The film opens with nine young samurai tossing around a theory that their lord chamberlain maybe corrupt and that the superintendent has agreed to take care of this matter. They are surprised to find themselves interrupted by a mysterious samurai Sanjuro who has a theory of his own, which is that the superintendent is the actual culprit. Although initially reluctant, they are finally convinced when they find out that the superintendent and his men has their place surrounded with a possible intention to wipe them all out. Sanjuro finds a place for them to hide and proceeds to take down some of the superintendent’s men.
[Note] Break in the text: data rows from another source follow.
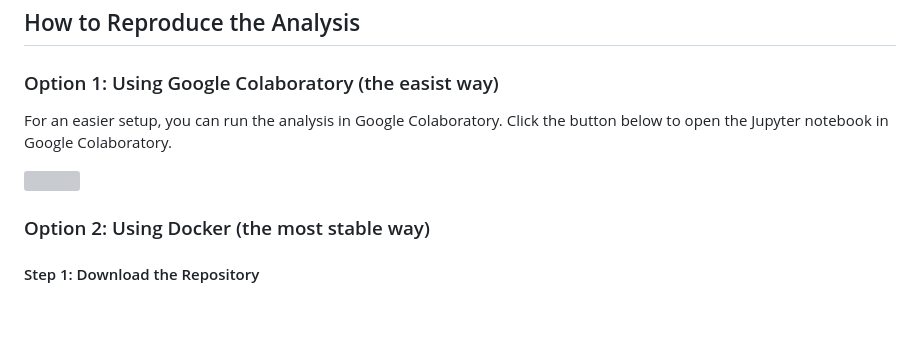
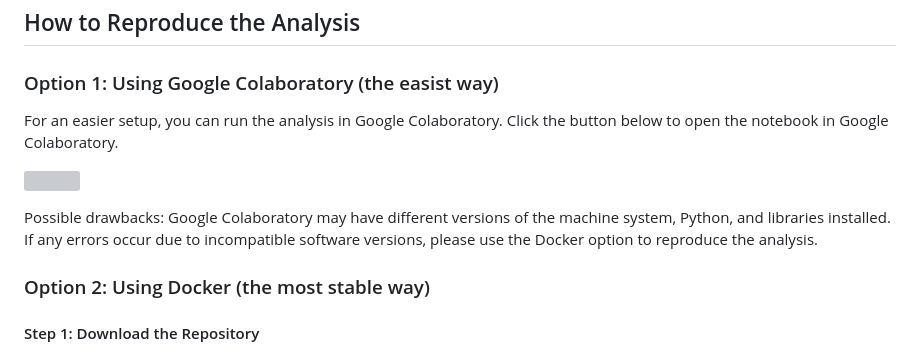
Before and after one commit to GitData-GA/shot-marilyns-analysis, a Markdown page: README.md, the part around the change. Drawn GitHub-style; blank space fills up the shorter version; grey boxes are pictures that could not be loaded.

```diff
--- a/README.md
+++ b/README.md
@@ -28,9 +28,11 @@ Detail about this research: https://shotmarilyns.gd.edu.kg/
 
 ### Option 1: Using Google Colaboratory (the easist way)
 
-For an easier setup, you can run the analysis in Google Colaboratory. Click the button below to open the Jupyter notebook in Google Colaboratory.
+For an easier setup, you can run the analysis in Google Colaboratory. Click the button below to open the notebook in Google Colaboratory.
 
 [![](https://colab.research.google.com/assets/colab-badge.svg)](https://colab.research.google.com/github/GitData-GA/shot-marilyns-analysis/blob/main/main.ipynb)
+
+Possible drawbacks: Google Colaboratory may have different versions of the machine system, Python, and libraries installed. If any errors occur due to incompatible software versions, please use the Docker option to reproduce the analysis.
 
 ### Option 2: Using Docker (the most stable way)
 
```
The fight comes to a halt when the superintendent’s right-hand man Moruto Hanbei instructs the men to look elsewhere as this is not someone whom they should be fighting. He is impressed with Sanjuro’s skills and makes him a job offer. After they leave, Sanjuro tells the nine young samurai that he is going to help them. Akira Kurosawa’s Sanjuro is the sequel to his immensely successful 1961 film Yojimbo (remade by Sergio Leone as A Fistful of Dollars in 1964). Toshiro Mifune once again reprises his famous role as Sanjuro – the lone, wandering samurai who is always on the lookout for employment. Another legendary actor Tatsuya Nakadai (who also happens to be my favorite) appears as the primary antagonist Muroto Hanbei. Nakadai was the primary antagonist in Yojimbo as well, but it was a different character with a different name. (Nakadai would go on to replace Mifune as the lead in some of Kurosawa’s later films.) Mifune’s character is markedly different from the one he played in Yojimbo, in that he displays an aversion to violence. He has grown to dislike the idea of shedding blood. In Sanjuro, he is very clear about which group he genuinely wants to help whereas in Yojimbo, he despised the groups on both sides and eventually pitted them against each other. Sanjuro sees Kurosawa at his most playful, adopting a much lighter tone compared to Yojimbo. It’s his most enjoyable film. There is a lot of subtle humor. Sanjuro’s interactions with some of the hot-blooded members of the nine young samurai provides some laughs. In one scene, he tells one of them: “Stupid friends are worse than enemies.” I’m going to have to agree with that quote as I’ve had some experiences with friends like that myself. It’s absorbing narrative reminded me of the folk tales I used to read as a kid. A sense of calmness washes over me whenever I sit down to watch this film. The neatly composed frames and the meticulously crafted action sequences served as inspiration for the successive generations of filmmakers. The Crazy-88 sequence in Quentin Tarantino’s Kill Bill is basically the climactic duel in this notched up to 10. So, go ahead and do yourself a favor and watch this delicious classic.
Sanjuro (1962) – Kurosawa’s most playful film